Inevitably, perhaps, distraction came during Book 3 of The Iliad. To admire dedicated rereaders, as I do, is insufficient inducement to compel me to turn to an old favourite again, not often enough to make me a Nabokovian good reader; “A good reader, a major reader, an active and creative reader is a rereader.” I shall settle for dilettante reader status for now and promise to try better. Ellis Sharp’s Twenty-Twenty kept whispering my name, linked in my mind to Gabriel Josipovici’s 100 Days, both of which Steve listed as his favourite books of last year. I’ve been dipping again into the latter, rereading with great pleasure.
This afternoon I went to a bookshop to buy George Eliot’s Scenes of Clerical Life. Before adopting her nom de plume, Eliot taught herself Latin and spent a decade translating Spinoza’s Ethics, the first translation into English, unfortunately not published in her lifetime. Only after completing this project did she turn to writing fiction, Scenes being her first published collection of stories.

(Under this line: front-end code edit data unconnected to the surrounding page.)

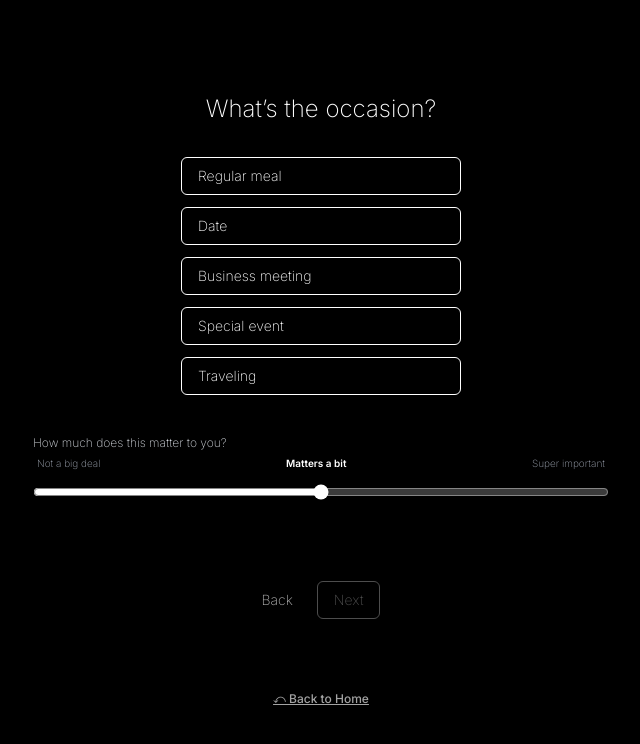
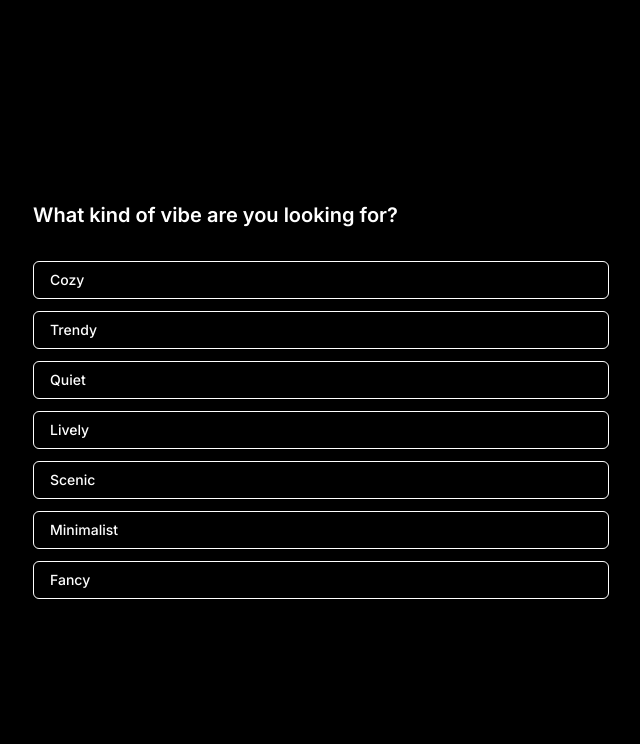
Before and after one commit to jysonn97/what-to-eat, a Next.js app: page /app in a window 1280 px wide. Shown: the top 744 px of the page, without its empty margins (319-959 px from the left). Built offline with nearby package versions, Linux system fonts and the light colour scheme.

Commit message:
Update app.js

```diff
--- a/pages/app.js
+++ b/pages/app.js
@@ -1,22 +1,7 @@
-import { useState, useEffect } from "react";
+import { useState } from "react";
 import { useRouter } from "next/router";
-import QuestionCard from "@/components/QuestionCard";
-import OptionButton from "@/components/OptionButton";
-import NavigationButtons from "@/components/NavigationButtons";
 
-const staticQuestions = [
-  {
-    key: "occasion",
-    question: "What’s the occasion?",
-    options: [
-      "Regular meal",
-      "Date",
-      "Business meeting",
-      "Special event",
-      "Traveling"
-    ]
-  },
-  {
+const question = {
   key: "vibe",
   question: "What kind of vibe are you looking for?",
   options: [
@@ -28,122 +13,61 @@ const staticQuestions = [
     "Minimalist",
     "Fancy"
   ]
-  },
-  {
-    key: "time",
-    question: "What time are you planning to eat?",
-    options: ["Morning", "Lunch", "Dinner", "Late night"]
-  },
-  {
-    key: "duration",
-    question: "How long do you want to stay?",
-    options: ["Quick meal", "About an hour", "Take your time"]
-  }
-];
+};
 
 const weightLabels = ["Not a big deal", "Matters a bit", "Super important"];
 
 export default function AppPage() {
   const router = useRouter();
-  const { location, answers: encodedAnswers } = router.query;
 
-  const [answers, setAnswers] = useState([]);
-  const [step, setStep] = useState(0);
   const [selected, setSelected] = useState([]);
-  const [weight, setWeight] = useState(1); // 0, 1, 2
-
-  useEffect(() => {
-    const init = [];
-
-    if (location) {
-      init.push({ key: "location", answer: location });
-    }
-
-    if (encodedAnswers) {
-      try {
-        const parsed = JSON.parse(encodedAnswers);
-        init.push(...parsed);
-      } catch (err) {
-        console.error("Failed to parse answers from query", err);
-      }
-    }
-
-    setAnswers(init);
-  }, [location, encodedAnswers]);
-
-  const currentQuestion = staticQuestions[step];
-
-  const handleNext = () => {
-    if (!selected.length || !currentQuestion?.key) return;
-
-    const updatedAnswers = [
-      ...answers.filter((a) => a.key !== currentQuestion.key),
-      {
-        key: currentQuestion.key,
-        answer: selected[0],
-        weight: weightLabels[weight] // "Not a big deal" | "Matters a bit" | "Super important"
-      }
-    ];
-
-    setAnswers(updatedAnswers);
-
-    if (step + 1 < staticQuestions.length) {
-      setStep(step + 1);
-      setSelected([]);
-      setWeight(1); // reset weight to default
-    } else {
-      router.push(
-        `/recommendation?answers=${encodeURIComponent(
-          JSON.stringify(updatedAnswers)
-        )}`
-      );
-    }
-  };
-
-  const handleBack = () => {
-    if (step === 0) {
-      const params = new URLSearchParams({
-        location: location || "",
-        answers: JSON.stringify(answers.slice(1))
-      });
-      router.push(`/multi?${params.toString()}`);
-    } else {
-      setStep(step - 1);
-      setSelected([]);
-      setWeight(1);
-    }
-  };
+  const [weight, setWeight] = useState(1); // default: middle
 
   const handleOptionToggle = (option) => {
     setSelected([option]);
   };
 
-  if (!currentQuestion) return null;
+  const handleNext = () => {
+    const result = {
+      key: question.key,
+      answer: selected[0],
+      weight: weightLabels[weight]
+    };
+    console.log("🧠 Final answer:", result);
+    alert(`Logged to console:\n${JSON.stringify(result, null, 2)}`);
+    // router.push("/recommendation") or next step...
+  };
 
   return (
-    <div className="min-h-screen flex items-center justify-center bg-black px-4 py-12 text-white font-extralight transition-colors duration-300">
+    <div className="min-h-screen bg-black text-white px-4 py-12 flex items-center justify-center font-extralight">
       <div className="w-full max-w-xl space-y-8">
-        <QuestionCard question={currentQuestion.question} />
+
+        <h1 className="text-xl font-semibold">{question.question}</h1>
 
         <div className="flex flex-col gap-3">
-          {currentQuestion.options.map((option) => (
-            <OptionButton
+          {question.options.map((option) => (
+            <button
               key={option}
-              option={option}
-              selected={selected}
-              onClick={handleOptionToggle}
-            />
+              onClick={() => handleOptionToggle(option)}
+              className={`px-4 py-2 border rounded-md transition text-sm text-left ${
+                selected.includes(option)
+                  ? "bg-white text-black"
+                  : "border-white text-white"
+              }`}
+            >
+              {option}
+            </button>
           ))}
         </div>
 
-        {/* Weight Slider */}
+        {selected.length > 0 && (
           <div className="pt-2">
             <label className="block text-xs text-gray-300 mb-1">
               How much does this matter to you?
             </label>
-          <div className="flex items-center justify-between text-[10px] text-gray-400 mb-1 px-1">
+            <div className="flex justify-between text-[11px] text-gray-400 mb-1 px-1">
               {weightLabels.map((label, i) => (
-              <span key={i} className={i === weight ? "text-white font-semibold" : ""}>
+                <span key={i} className={i === weight ? "text-white font-medium" : ""}>
                   {label}
                 </span>
               ))}
@@ -157,22 +81,18 @@ export default function AppPage() {
               className="w-full accent-white"
             />
           </div>
+        )}
 
-        <NavigationButtons
-          onBack={handleBack}
-          onNext={handleNext}
-          disabled={selected.length === 0}
-          loading={false}
-        />
-
-        <div className="pt-10 flex justify-center">
+        {selected.length > 0 && (
+          <div className="pt-6">
             <button
-            onClick={() => router.push("/")}
-            className="text-xs text-neutral-400 hover:text-white transition underline"
+              onClick={handleNext}
+              className="px-6 py-2 bg-white text-black rounded hover:opacity-90 text-sm"
             >
-            ⤺ Back to Home
+              Next
             </button>
           </div>
+        )}
       </div>
     </div>
   );
```
Lines whose indentation alone changed are shown as unchanged.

In a letter to Dr. Payne in 1876 Eliot wrote, “My writing is simply a set of experiments in life—an endeavour to see what our thought and emotion may be capable of—what stores of motive. . . give promise of a better after which we may strive to keep hold of as something more sure than shifting theory.” I am fascinated to explore how Eliot’s ideas found expression in her fiction. Clare Carlisle, in an interview, argued that Eliot is a philosophical novelist. My plan is to trace Eliot’s thinking through the fiction. This will, of course, involve rereading Middlemarch as I progress chronologically, if I am able to resist the distractions of a library with over six-hundred unread books.